But Google remains the Goliath of the $12 billion Internet search business and is likely to stay there for some time.
In a deal with Yahoo, Bing will soon become its search provider, gobbling up a huge chunk of Web traffic in one bite. In exchange for letting Microsoft handle Yahoo searches, Yahoo will get 88 percent of the search-generated ad revenue from its sites in the first five years of the 10-year pact.
That could bring in as much as $500 million to the pioneering Internet company that in recent years has been struggling to reposition itself and hand Microsoft Yahoo’s 20 percent share of Internet search traffic. Still, the combination of Yahoo (the No. 2 search engine) and Microsoft (No. 3 with 8.4 percent) is a long way from reversing Google’s 65 percent share.
The deal promises to be a boon for both companies (if it’s approved by federal regulators) as Microsoft wants to pry Internet users away from Google, and Yahoo is interested in focusing on building up its media sites from finance to sports.
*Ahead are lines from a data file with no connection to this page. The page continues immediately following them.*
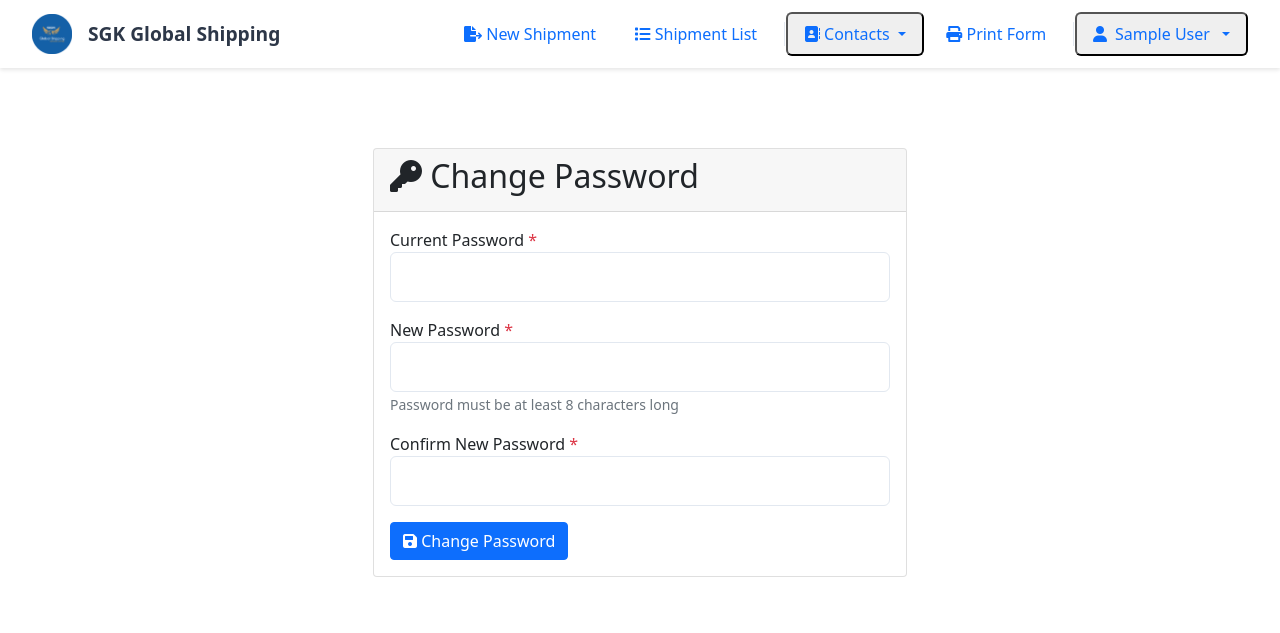
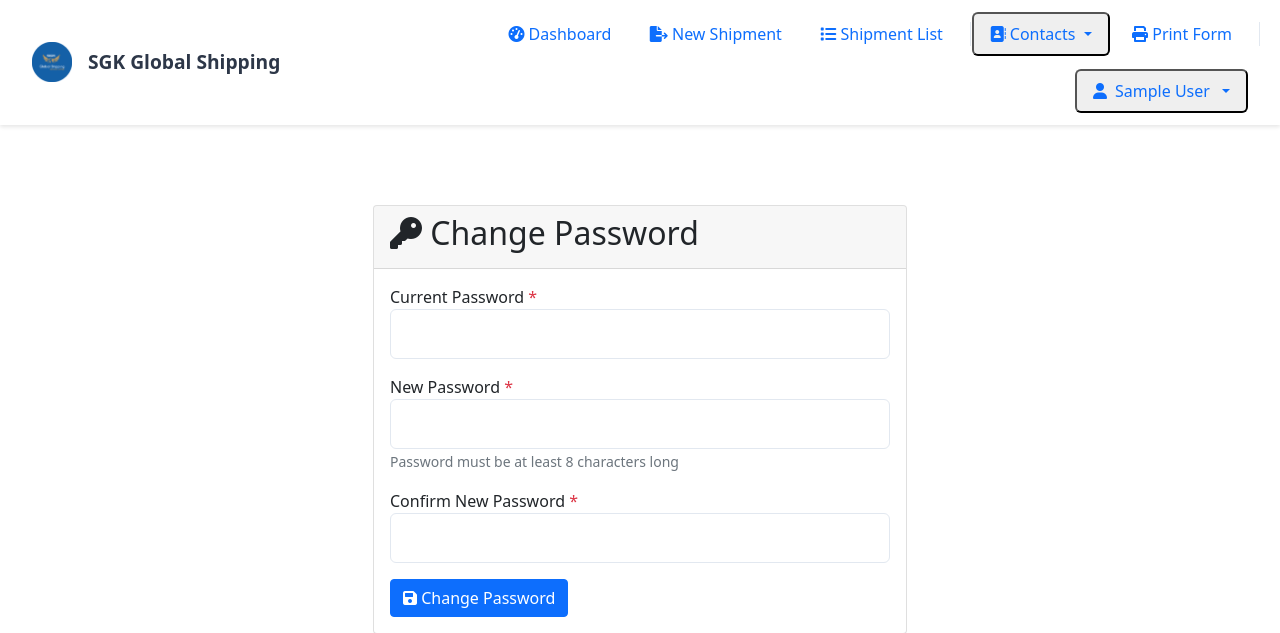
Before and after one commit to nonsonwune/sgk_export, a Flask app: page /change-password in a window 1280 px wide. Shown: the top 633 px of the page. Run offline with Flask 3, Linux system fonts and the light colour scheme; the visitor is signed in with stand-in values (Sample User, id 1); parts of the project's set-up code (start-up, migrations or seed data) failed here and were passed over.

Commit message:
feat: enhance navigation and user flow - Add dashboard as default landing page after login - Update navigation structure with admin dropdown menu - Improve user experience with clearer navigation paths

```diff
--- a/app/routes/auth.py
+++ b/app/routes/auth.py
@@ -16,7 +16,7 @@
         user = User.query.filter_by(username=username).first()
         if user and user.check_password(password):
             login_user(user)
-            return redirect(url_for('shipments.new_shipment'))
+            return redirect(url_for('main.dashboard'))
         else:
             flash('Invalid username or password')
 
--- a/app/templates/base.html
+++ b/app/templates/base.html
@@ -65,6 +65,10 @@
             <div class="nav-links" id="nav-links">
                 <div class="nav-section primary-actions" role="group" aria-label="Primary actions">
                     <h2 class="visually-hidden">Primary Navigation</h2>
+                    <a href="{{ url_for('main.dashboard') }}" class="nav-link {% if request.endpoint == 'main.dashboard' %}active{% endif %}" aria-current="{% if request.endpoint == 'main.dashboard' %}page{% endif %}" data-tooltip="Dashboard">
+                        <i class="fas fa-tachometer-alt" aria-hidden="true"></i>
+                        <span>Dashboard</span>
+                    </a>
                     <a href="{{ url_for('shipments.new_shipment') }}" class="nav-link {% if request.endpoint == 'shipments.new_shipment' %}active{% endif %}" aria-current="{% if request.endpoint == 'shipments.new_shipment' %}page{% endif %}" data-tooltip="New Shipment">
                         <i class="fas fa-file-export" aria-hidden="true"></i>
                         <span>New Shipment</span>
@@ -112,19 +116,30 @@
 
                 {% if current_user.is_admin or current_user.is_superuser %}
                 <div class="nav-section admin-section" role="group" aria-label="Administration">
+                    <div class="nav-item dropdown">
+                        <button class="nav-link dropdown-toggle" data-bs-toggle="dropdown" aria-expanded="false" aria-haspopup="true" data-tooltip="Administration">
+                            <i class="fas fa-shield-alt" aria-hidden="true"></i>
+                            <span>Administration</span>
+                        </button>
+                        <ul class="dropdown-menu" role="menu">
                             {% if current_user.is_admin %}
-                    <a href="{{ url_for('admin.manage_users') }}" class="nav-link {% if request.endpoint == 'admin.manage_users' %}active{% endif %}" aria-current="{% if request.endpoint == 'admin.manage_users' %}page{% endif %}">
+                            <li>
+                                <a class="dropdown-item" href="{{ url_for('admin.manage_users') }}" role="menuitem">
                                     <i class="fas fa-users" aria-hidden="true"></i>
                                     <span>Manage Users</span>
                                 </a>
+                            </li>
                             {% endif %}
-
                             {% if current_user.is_superuser %}
-                    <a href="{{ url_for('admin.manage_admins') }}" class="nav-link {% if request.endpoint == 'admin.manage_admins' %}active{% endif %}" aria-current="{% if request.endpoint == 'admin.manage_admins' %}page{% endif %}">
+                            <li>
+                                <a class="dropdown-item" href="{{ url_for('admin.manage_admins') }}" role="menuitem">
                                     <i class="fas fa-user-shield" aria-hidden="true"></i>
                                     <span>Manage Administrators</span>
                                 </a>
+                            </li>
                             {% endif %}
+                        </ul>
+                    </div>
                 </div>
                 {% endif %}
 
```
Also changed, not shown: 3 other files. Lines whose indentation alone changed are shown as unchanged.
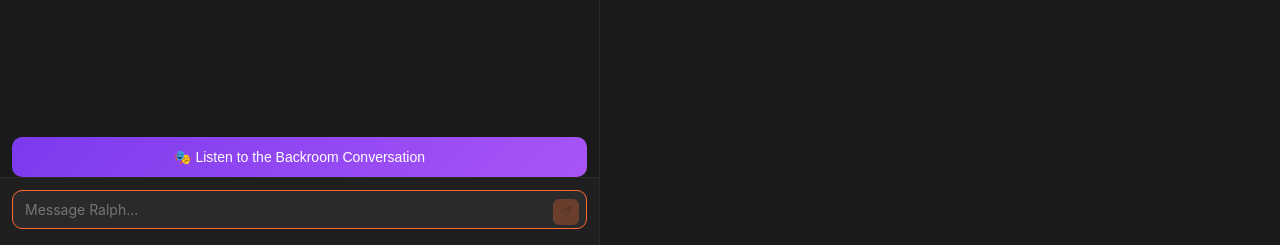
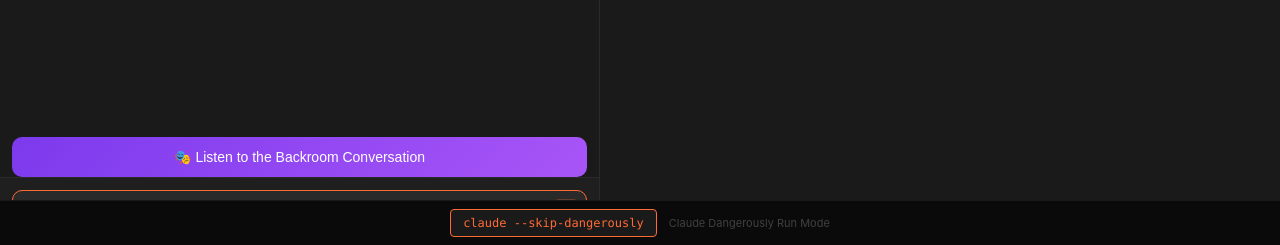
Before and after one commit to Snail3D/prplbry, a Flask app: template templates/split_chat.html in a window 1280 px wide. Shown: the part 555-800 px from the top of the page. Run offline with Flask 3, Linux system fonts and the light colour scheme; the template is opened without the code that fills it, so the values that code supplies are empty; parts of the project's set-up code (start-up, migrations or seed data) failed here and were passed over; some libraries are stand-ins or nearby versions.

Commit message:
Add: Final touches - Danger Run Mode + Groq Help
Added:
- Claude Dangerously Run Mode footer (click to copy)
- Groq API key help modal (simple 6-step guide)
- Direct link to groq.com for free API key

Now the whole flow:
1. Landing: 'Full send sauce.' + Start
2. Build PRD with Ralph (50 tasks free)
3. Copy PRD button
4. Drag & drop old PRDs to resume
5. Bottom: Claude Dangerously Run Mode
6. Groq modal for API key help

Pure spartan complete! 🚀

🤖 Generated with Claude Code

Co-Authored-By: Claude <noreply@anthropic.com>

```diff
--- a/templates/split_chat.html
+++ b/templates/split_chat.html
@@ -877,6 +877,44 @@
         .drop-zone-subtext {
             color: #606060;
             font-size: 12px;
+        }
+
+        /* Claude Dangerously Run Mode Footer */
+        .danger-footer {
+            position: fixed;
+            bottom: 0;
+            left: 0;
+            right: 0;
+            background: #0a0a0a;
+            border-top: 1px solid #1a1a1a;
+            padding: 8px 16px;
+            display: flex;
+            align-items: center;
+            justify-content: center;
+            gap: 12px;
+            z-index: 900;
+        }
+
+        .danger-code {
+            background: #1a1a1a;
+            border: 1px solid #ff6b35;
+            color: #ff6b35;
+            padding: 6px 12px;
+            border-radius: 4px;
+            font-family: 'SF Mono', 'Monaco', monospace;
+            font-size: 12px;
+            cursor: pointer;
+            transition: all 0.2s;
+        }
+
+        .danger-code:hover {
+            background: #ff6b35;
+            color: #fff;
+        }
+
+        .danger-label {
+            color: #404040;
+            font-size: 11px;
         }
 
         .service-name {
@@ -2664,6 +2702,34 @@
             }
         }
 
+        // Claude Dangerously Run Mode
+        function copyDangerCode() {
+            const code = document.getElementById('dangerCode').textContent;
+            navigator.clipboard.writeText(code).then(() => {
+                const el = document.getElementById('dangerCode');
+                const originalText = el.textContent;
+                el.textContent = '✓ Copied!';
+                el.style.background = '#4ade80';
+                el.style.color = '#000';
+                setTimeout(() => {
+                    el.textContent = originalText;
+                    el.style.background = '#1a1a1a';
+                    el.style.color = '#ff6b35';
+                }, 1500);
+            }).catch(err => {
+                console.error('Copy failed:', err);
+            });
+        }
+
+        // Groq API Key Modal
+        function showGroqModal() {
+            document.getElementById('groqModal').classList.add('active');
+        }
+
+        function hideGroqModal() {
+            document.getElementById('groqModal').classList.remove('active');
+        }
+
         // Drag and drop for folders
         function setupDragDrop(dropZoneId, inputId) {
             const dropZone = document.getElementById(dropZoneId);
@@ -2978,5 +3044,38 @@
             </div>
         </div>
     </div>
+
+    <!-- Claude Dangerously Run Mode Footer -->
+    <div class="danger-footer">
+        <code class="danger-code" id="dangerCode" onclick="copyDangerCode()">claude --skip-dangerously</code>
+        <span class="danger-label">Claude Dangerously Run Mode</span>
+    </div>
+
+    <!-- Groq API Key Help Modal -->
+    <div class="modal-overlay" id="groqModal">
+        <div class="modal" style="max-width: 500px;">
+            <h3>🔑 Get Your Free Groq API Key</h3>
+            <p style="color: #888; font-size: 13px; margin-bottom: 20px;">
+                prplbry uses Groq's free API for AI. Get your key in 30 seconds:
+            </p>
+
+            <div style="background: #1a1a1a; border: 1px solid #333; border-radius: 8px; padding: 16px; margin-bottom: 20px;">
+                <ol style="color: #a0a0a0; font-size: 13px; line-height: 1.8; padding-left: 20px;">
+                    <li>Go to <a href="https://groq.com" target="_blank" style="color: #4ade80;">groq.com</a></li>
+                    <li>Sign up for free account</li>
+                    <li>Go to <strong>API Keys</strong> in dashboard</li>
+                    <li>Click <strong>Create API Key</strong></li>
+                    <li>Copy the key (starts with <code>gsk_</code>)</li>
+                    <li>Paste it below and you're ready!</li>
+                </ol>
+            </div>
+
+            <div class="modal-buttons">
+                <button class="modal-btn cancel" onclick="hideGroqModal()">Close</button>
+                <a href="https://groq.com" target="_blank" class="modal-btn confirm" style="background: #4ade80; text-decoration: none; display: inline-block;">Go to Groq →</a>
+            </div>
+        </div>
+    </div>
+
 </body>
 </html>
```
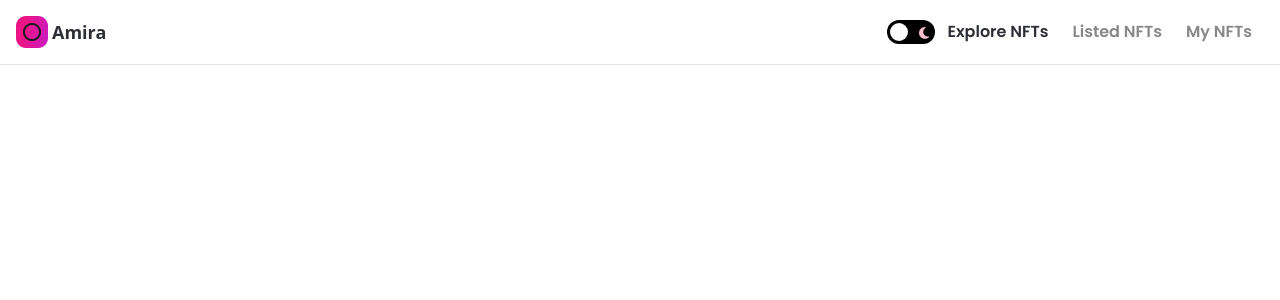
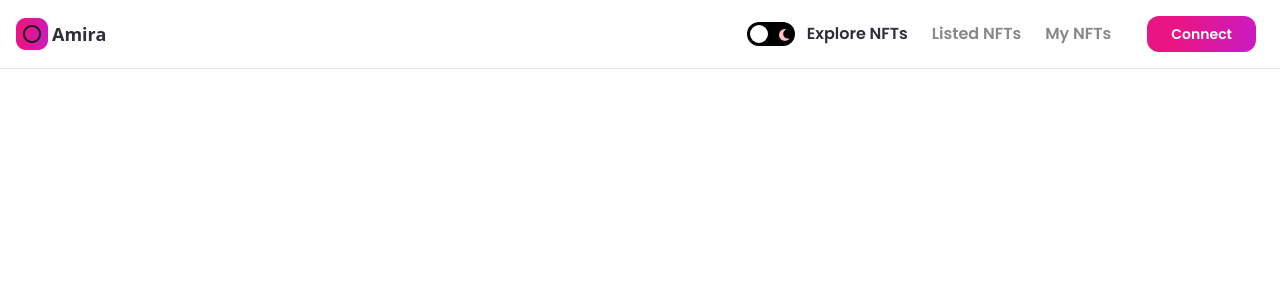
Before and after one commit to la0311/amira_nft_marketplace, a Next.js app: page /create-nft in a window 1280 px wide. Shown: the top 300 px of the page. Built offline with nearby package versions, Linux system fonts and the light colour scheme.

Commit message:
Add Connect/Create button to Navbar
Manually set hasConnect to false, implement later
Create reusable Button.jsx component with 3 props:
- Button name
- Custom style
- Handle click event

```diff
--- /dev/null
+++ b/components/Button.jsx
@@ -0,0 +1,10 @@
+const Button = ({ classStyles, btnName, handleClick }) => (
+  <button
+    type="button"
+    className={`nft-gradient text-sm minlg:text-lg py-2 px-6 minlg:px-8 font-poppins font-semibold text-white ${classStyles}`}
+    onClick={handleClick}
+  >
+    {btnName}
+  </button>
+);
+export default Button;
--- a/components/Navbar.jsx
+++ b/components/Navbar.jsx
@@ -4,6 +4,8 @@ import { useTheme } from 'next-themes';
 
 import Image from 'next/image';
 import Link from 'next/link';
+
+import { Button } from '.';
 
 import images from '../assets';
 
@@ -33,9 +35,30 @@ const MenuItems = ({ isMobile, active, setActive }) => {
   );
 };
 
+const ButtonGroup = ({ setActive, router }) => {
+  const hasConnected = false;
+  return hasConnected ? (
+    <Button
+      btnName="Create"
+      classStyles="mx-2 rounded-xl"
+      handleClick={() => {
+        setActive('');
+        router.push('/create-nft');
+      }}
+    />
+  ) : (
+    <Button
+      btnName="Connect"
+      classStyles="mx-2 rounded-xl"
+      handleClick={() => {}}
+    />
+  );
+};
+
 const Navbar = () => {
   const { theme, setTheme } = useTheme();
   const [active, setActive] = useState('Explore NFTs');
+  const router = useRouter();
 
   return (
     <nav className="flexBetween w-full fixed z-10 p-4 flex-row border-b dark:bg-nft-dark bg-white dark:border-nft-dark border-nft-gray-1">
@@ -62,13 +85,15 @@ const Navbar = () => {
             <div className="w-3 h-3 absolute bg-white rounded-full ball" />
           </label>
         </div>
+
+        <div className="md:hidden flex">
+          <MenuItems active={active} setActive={setActive} />
+          <div className="ml-4">
+            <ButtonGroup setActive={setActive} router={router} />
+          </div>
+        </div>
       </div>
 
-      <div className="md:hidden flex">
-        <ul className="list-none flexCenter flex-row">
-          <MenuItems active={active} setActive={setActive} />
-        </ul>
-      </div>
     </nav>
   );
 };
--- a/components/index.js
+++ b/components/index.js
@@ -1,4 +1,5 @@
 import Footer from './Footer';
 import Navbar from './Navbar';
+import Button from './Button';
 
-export { Navbar, Footer };
+export { Navbar, Footer, Button };
```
But so far Microsoft appears to be coming out ahead of this deal connecting Silicon Valley with Redmond, Wash.
While Yahoo Chief Executive Carol Bartz said the pact promises a “boatload of cash,” it saw shares drop 8 percent on news of the partnership. Meanwhile, software giant Microsoft saw a slight uptick in the price of its stock.